Directions for this task
Across the records below, report how many lines include the word "create", stating the number alone.

Data for processing
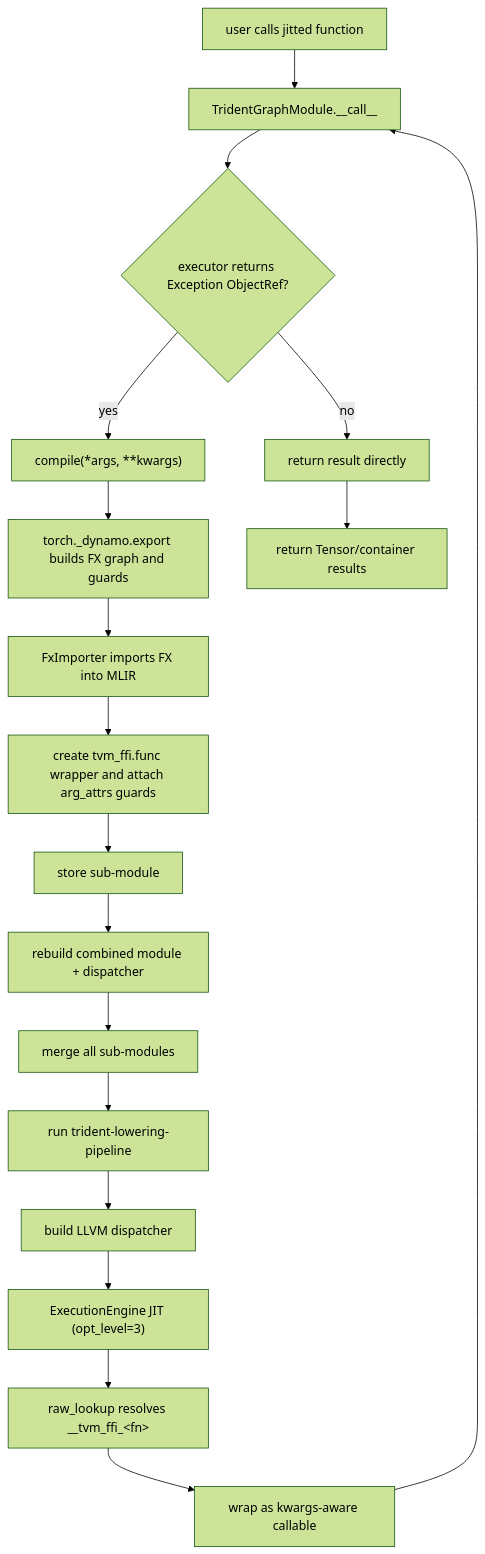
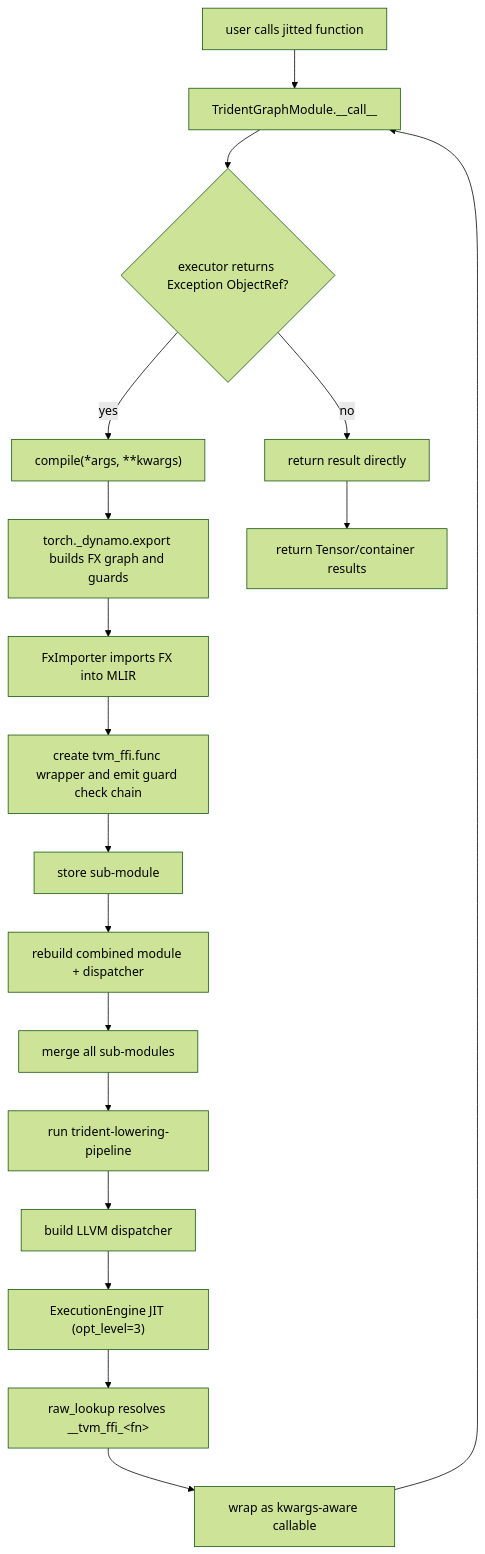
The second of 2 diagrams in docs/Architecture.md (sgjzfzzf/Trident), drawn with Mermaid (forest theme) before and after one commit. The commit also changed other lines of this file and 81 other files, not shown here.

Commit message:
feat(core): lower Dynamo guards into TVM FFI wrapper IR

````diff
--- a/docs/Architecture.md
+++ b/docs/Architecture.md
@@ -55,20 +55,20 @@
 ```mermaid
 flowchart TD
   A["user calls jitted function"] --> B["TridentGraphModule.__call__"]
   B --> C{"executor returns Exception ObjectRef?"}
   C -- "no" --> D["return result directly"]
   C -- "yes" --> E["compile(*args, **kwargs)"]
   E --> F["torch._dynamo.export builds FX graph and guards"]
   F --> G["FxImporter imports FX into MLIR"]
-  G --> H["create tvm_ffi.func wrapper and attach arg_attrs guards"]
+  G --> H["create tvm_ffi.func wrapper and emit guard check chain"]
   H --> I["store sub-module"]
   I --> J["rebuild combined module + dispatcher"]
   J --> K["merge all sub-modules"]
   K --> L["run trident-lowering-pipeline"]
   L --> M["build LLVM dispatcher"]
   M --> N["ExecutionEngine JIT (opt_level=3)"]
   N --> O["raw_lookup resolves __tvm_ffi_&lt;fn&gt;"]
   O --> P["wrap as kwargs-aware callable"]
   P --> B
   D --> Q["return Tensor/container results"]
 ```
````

Task output
2